SUPPLIED INFORMATION.
---+---

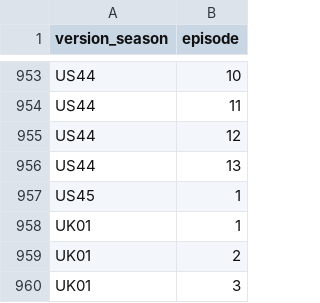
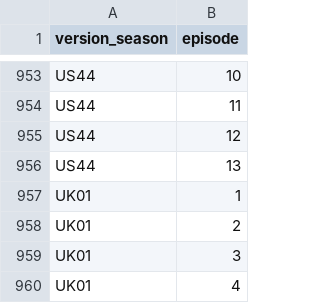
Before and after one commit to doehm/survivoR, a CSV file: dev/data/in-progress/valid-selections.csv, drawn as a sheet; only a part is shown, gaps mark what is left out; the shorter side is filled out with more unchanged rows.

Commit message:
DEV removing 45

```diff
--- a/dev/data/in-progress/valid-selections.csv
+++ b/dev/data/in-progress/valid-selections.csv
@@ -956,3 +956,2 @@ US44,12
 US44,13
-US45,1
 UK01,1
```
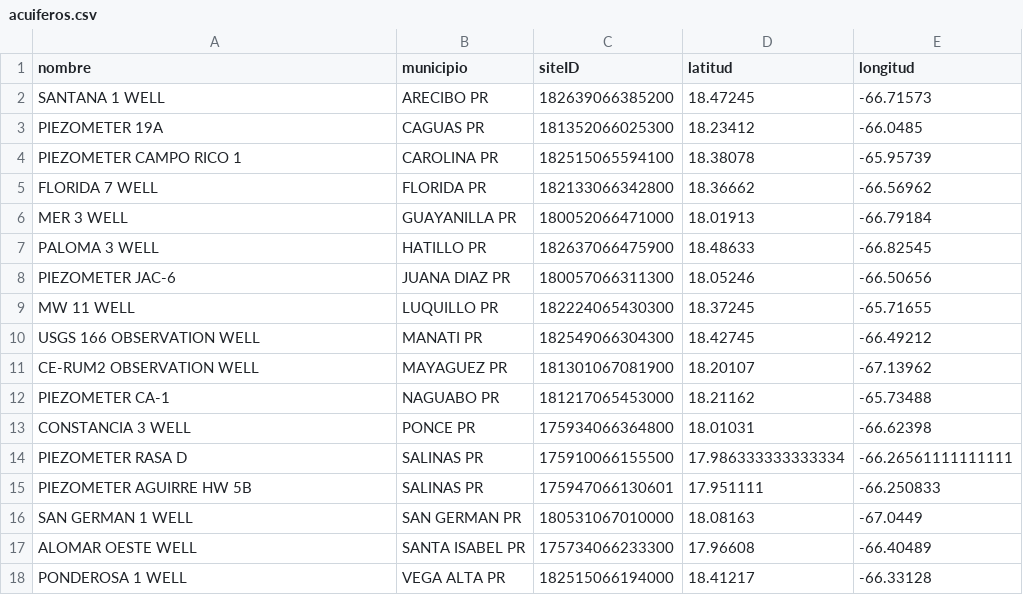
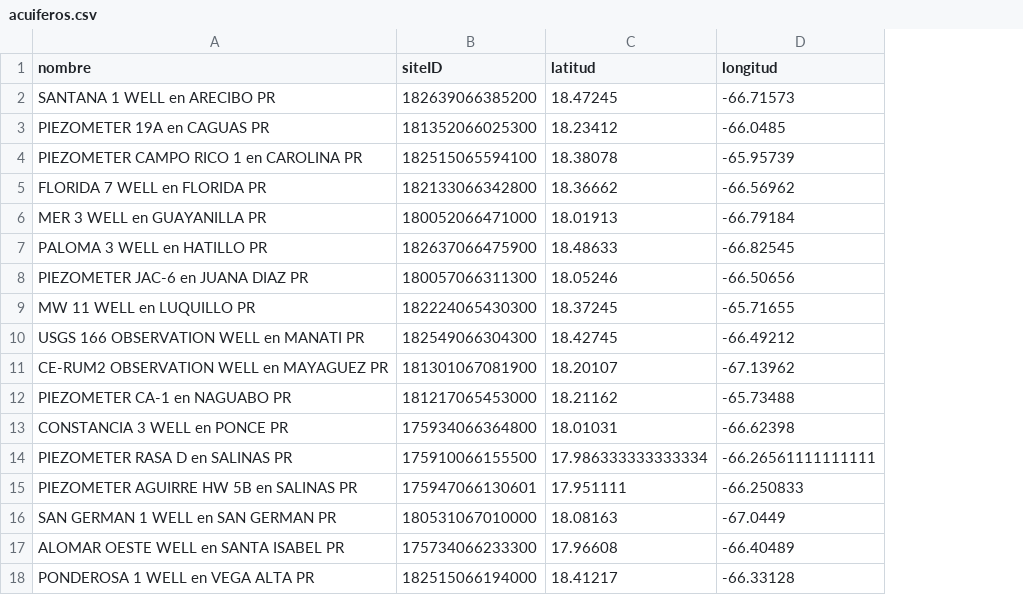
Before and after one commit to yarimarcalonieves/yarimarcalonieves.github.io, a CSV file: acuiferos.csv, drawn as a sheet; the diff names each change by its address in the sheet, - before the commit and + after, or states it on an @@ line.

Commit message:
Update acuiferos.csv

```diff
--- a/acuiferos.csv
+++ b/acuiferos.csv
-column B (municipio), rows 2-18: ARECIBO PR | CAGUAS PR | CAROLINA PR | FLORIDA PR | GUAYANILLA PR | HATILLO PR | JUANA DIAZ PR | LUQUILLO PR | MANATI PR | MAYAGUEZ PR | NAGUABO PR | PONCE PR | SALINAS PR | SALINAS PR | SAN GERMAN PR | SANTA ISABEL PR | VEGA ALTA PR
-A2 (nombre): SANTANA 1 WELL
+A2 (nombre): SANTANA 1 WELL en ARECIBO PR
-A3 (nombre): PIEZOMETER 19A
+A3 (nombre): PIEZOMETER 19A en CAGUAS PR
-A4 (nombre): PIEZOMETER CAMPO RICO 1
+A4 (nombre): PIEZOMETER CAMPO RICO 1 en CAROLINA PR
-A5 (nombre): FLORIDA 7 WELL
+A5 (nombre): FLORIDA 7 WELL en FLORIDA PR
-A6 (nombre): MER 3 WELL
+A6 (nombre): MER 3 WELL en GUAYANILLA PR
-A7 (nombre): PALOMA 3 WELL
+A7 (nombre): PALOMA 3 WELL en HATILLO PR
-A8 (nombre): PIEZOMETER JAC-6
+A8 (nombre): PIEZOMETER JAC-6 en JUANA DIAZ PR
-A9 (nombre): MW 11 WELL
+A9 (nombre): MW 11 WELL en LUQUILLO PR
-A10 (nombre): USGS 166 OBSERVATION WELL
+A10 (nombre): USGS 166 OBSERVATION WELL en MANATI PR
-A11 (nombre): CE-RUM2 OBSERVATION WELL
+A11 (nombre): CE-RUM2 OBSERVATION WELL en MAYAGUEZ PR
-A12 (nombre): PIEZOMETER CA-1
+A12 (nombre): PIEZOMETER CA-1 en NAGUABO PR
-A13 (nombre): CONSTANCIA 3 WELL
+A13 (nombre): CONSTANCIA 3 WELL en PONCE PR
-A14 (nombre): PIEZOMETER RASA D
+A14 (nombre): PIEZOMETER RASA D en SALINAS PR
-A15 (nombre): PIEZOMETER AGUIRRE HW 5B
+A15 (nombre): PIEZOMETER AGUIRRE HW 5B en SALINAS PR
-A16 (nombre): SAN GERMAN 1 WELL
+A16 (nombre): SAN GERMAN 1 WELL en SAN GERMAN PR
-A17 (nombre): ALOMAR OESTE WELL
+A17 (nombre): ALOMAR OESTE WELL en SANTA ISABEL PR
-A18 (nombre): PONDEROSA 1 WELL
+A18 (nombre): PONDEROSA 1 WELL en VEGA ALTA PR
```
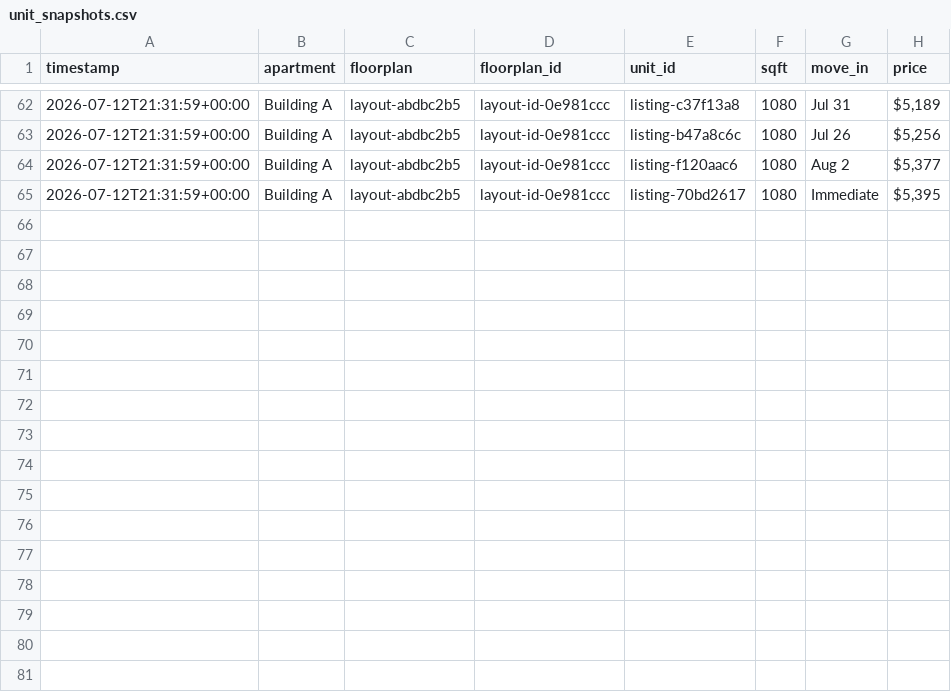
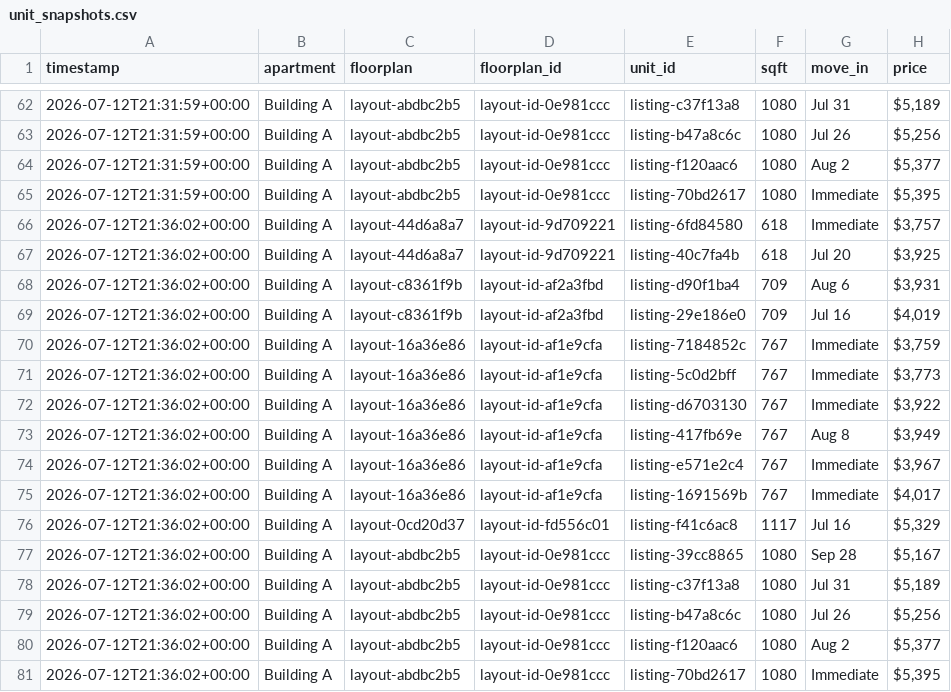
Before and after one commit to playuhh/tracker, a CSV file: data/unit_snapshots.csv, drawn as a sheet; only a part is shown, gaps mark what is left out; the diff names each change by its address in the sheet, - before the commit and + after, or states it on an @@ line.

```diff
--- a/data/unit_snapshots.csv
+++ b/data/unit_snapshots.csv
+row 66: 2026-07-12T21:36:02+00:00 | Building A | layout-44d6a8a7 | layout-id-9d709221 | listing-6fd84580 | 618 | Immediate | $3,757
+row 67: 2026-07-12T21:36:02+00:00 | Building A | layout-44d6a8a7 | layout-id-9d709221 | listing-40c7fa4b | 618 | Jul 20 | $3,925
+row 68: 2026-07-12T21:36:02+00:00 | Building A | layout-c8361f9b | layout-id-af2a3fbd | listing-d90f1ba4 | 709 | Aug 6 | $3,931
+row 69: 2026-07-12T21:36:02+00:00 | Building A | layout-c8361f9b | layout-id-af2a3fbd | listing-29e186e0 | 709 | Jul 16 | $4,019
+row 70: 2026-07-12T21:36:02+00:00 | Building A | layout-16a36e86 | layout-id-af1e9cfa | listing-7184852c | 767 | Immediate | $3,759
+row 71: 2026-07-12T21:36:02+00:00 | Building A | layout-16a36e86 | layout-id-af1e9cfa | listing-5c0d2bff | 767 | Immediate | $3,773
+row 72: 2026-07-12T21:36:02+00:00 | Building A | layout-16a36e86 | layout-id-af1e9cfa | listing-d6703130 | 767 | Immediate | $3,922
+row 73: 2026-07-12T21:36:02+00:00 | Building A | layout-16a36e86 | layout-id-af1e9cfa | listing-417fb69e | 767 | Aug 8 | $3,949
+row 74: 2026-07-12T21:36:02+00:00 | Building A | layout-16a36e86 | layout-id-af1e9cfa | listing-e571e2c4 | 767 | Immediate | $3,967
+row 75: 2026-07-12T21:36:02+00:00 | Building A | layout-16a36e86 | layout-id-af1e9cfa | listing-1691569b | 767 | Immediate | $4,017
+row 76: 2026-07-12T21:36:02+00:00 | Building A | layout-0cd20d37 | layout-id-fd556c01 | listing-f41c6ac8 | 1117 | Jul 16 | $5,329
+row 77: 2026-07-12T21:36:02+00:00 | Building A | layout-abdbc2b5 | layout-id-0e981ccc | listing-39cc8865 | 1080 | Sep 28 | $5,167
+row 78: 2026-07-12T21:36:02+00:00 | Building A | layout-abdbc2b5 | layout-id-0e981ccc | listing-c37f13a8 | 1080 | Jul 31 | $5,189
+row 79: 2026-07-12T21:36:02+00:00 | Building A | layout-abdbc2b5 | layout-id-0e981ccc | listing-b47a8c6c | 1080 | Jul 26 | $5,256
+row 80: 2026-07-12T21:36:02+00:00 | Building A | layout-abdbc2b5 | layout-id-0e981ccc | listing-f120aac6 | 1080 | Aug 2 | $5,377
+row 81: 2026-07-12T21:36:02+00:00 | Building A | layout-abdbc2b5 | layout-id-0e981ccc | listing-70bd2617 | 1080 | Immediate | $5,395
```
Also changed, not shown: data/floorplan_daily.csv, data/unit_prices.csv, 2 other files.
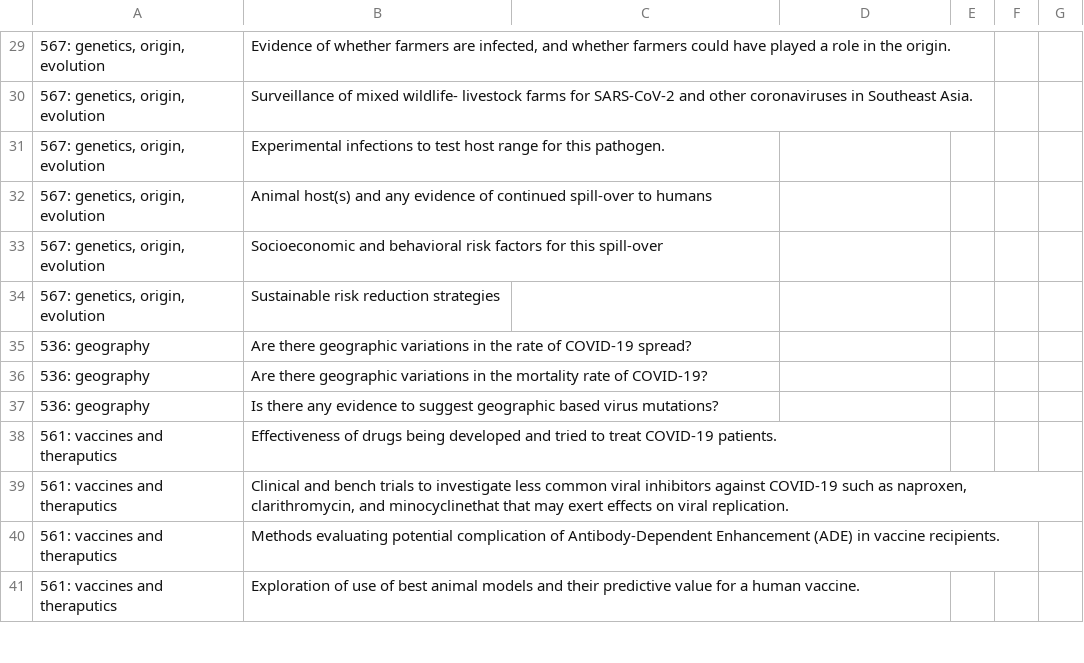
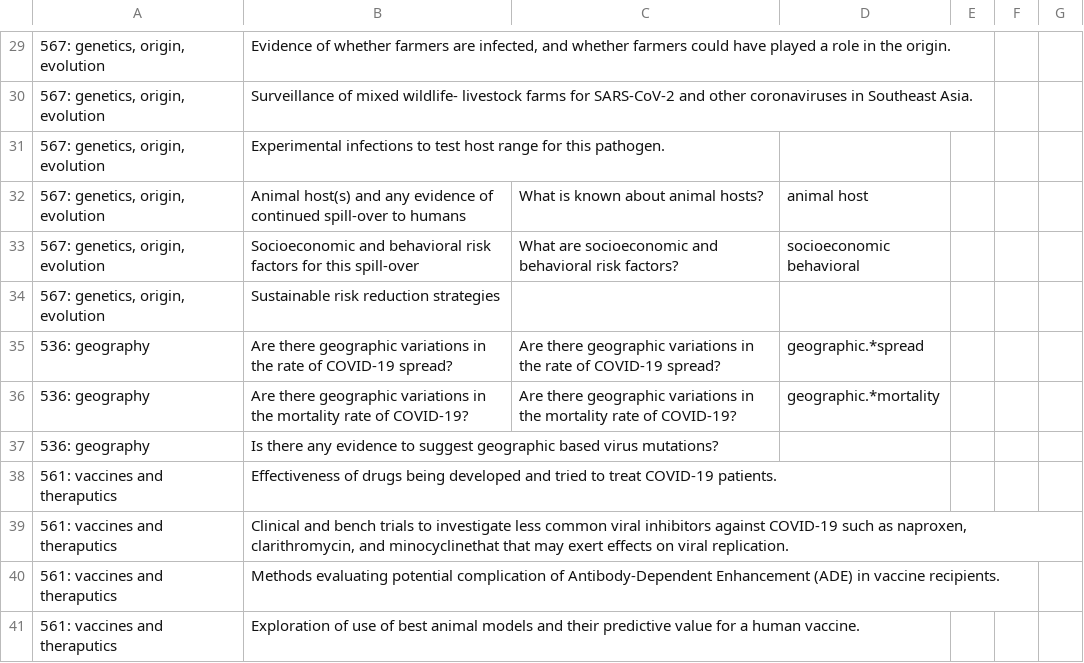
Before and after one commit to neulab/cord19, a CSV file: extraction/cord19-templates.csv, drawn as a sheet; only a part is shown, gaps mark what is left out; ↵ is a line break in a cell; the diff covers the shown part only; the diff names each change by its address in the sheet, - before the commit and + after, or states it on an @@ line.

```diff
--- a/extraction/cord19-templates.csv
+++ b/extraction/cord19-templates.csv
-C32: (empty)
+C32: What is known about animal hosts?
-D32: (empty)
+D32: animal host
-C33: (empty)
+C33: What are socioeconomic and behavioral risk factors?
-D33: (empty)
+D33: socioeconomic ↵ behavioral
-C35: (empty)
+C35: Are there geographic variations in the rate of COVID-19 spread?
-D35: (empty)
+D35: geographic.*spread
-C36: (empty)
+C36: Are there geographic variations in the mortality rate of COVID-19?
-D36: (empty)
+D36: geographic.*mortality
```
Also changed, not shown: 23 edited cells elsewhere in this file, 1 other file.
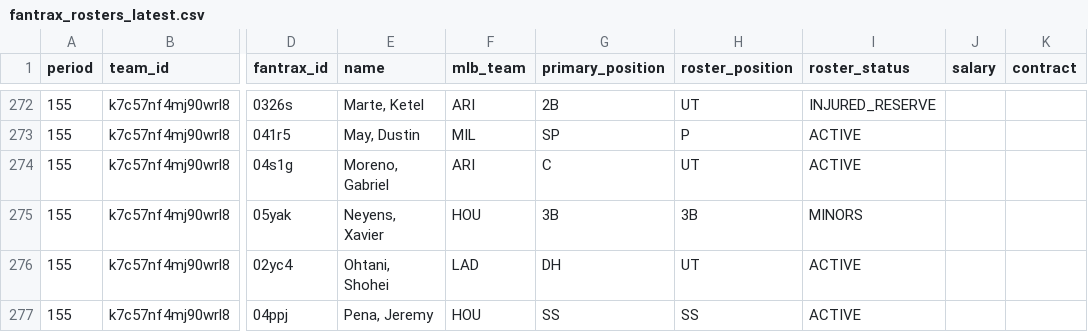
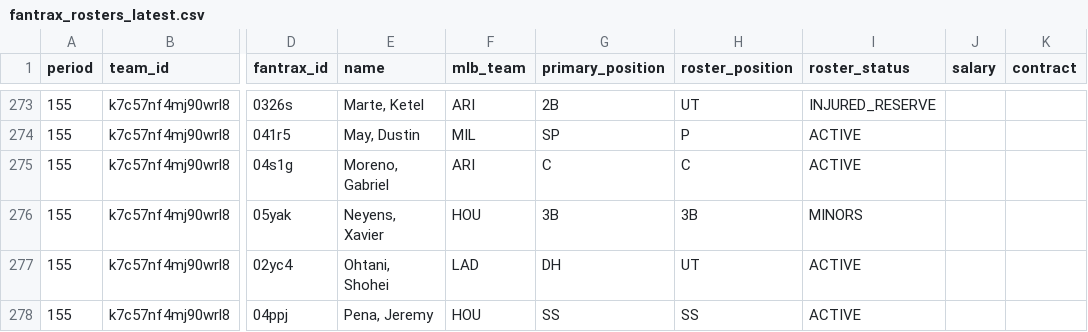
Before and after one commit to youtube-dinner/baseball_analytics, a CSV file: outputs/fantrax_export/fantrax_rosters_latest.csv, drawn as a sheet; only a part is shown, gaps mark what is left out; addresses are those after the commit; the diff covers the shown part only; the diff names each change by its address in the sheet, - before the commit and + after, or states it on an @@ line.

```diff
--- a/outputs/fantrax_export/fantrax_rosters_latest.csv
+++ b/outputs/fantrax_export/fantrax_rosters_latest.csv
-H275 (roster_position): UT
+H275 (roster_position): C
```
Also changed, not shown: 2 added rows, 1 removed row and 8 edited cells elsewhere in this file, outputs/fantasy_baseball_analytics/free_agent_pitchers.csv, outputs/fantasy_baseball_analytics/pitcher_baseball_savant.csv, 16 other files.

---+---

TASK TO CARRY OUT. Look over the records above and copy each line that includes the string "acuiferos".

WRITTEN SOLUTION.
Before and after one commit to yarimarcalonieves/yarimarcalonieves.github.io, a CSV file: acuiferos.csv, drawn as a sheet; the diff names each change by its address in the sheet, - before the commit and + after, or states it on an @@ line.
Update acuiferos.csv
--- a/acuiferos.csv
+++ b/acuiferos.csv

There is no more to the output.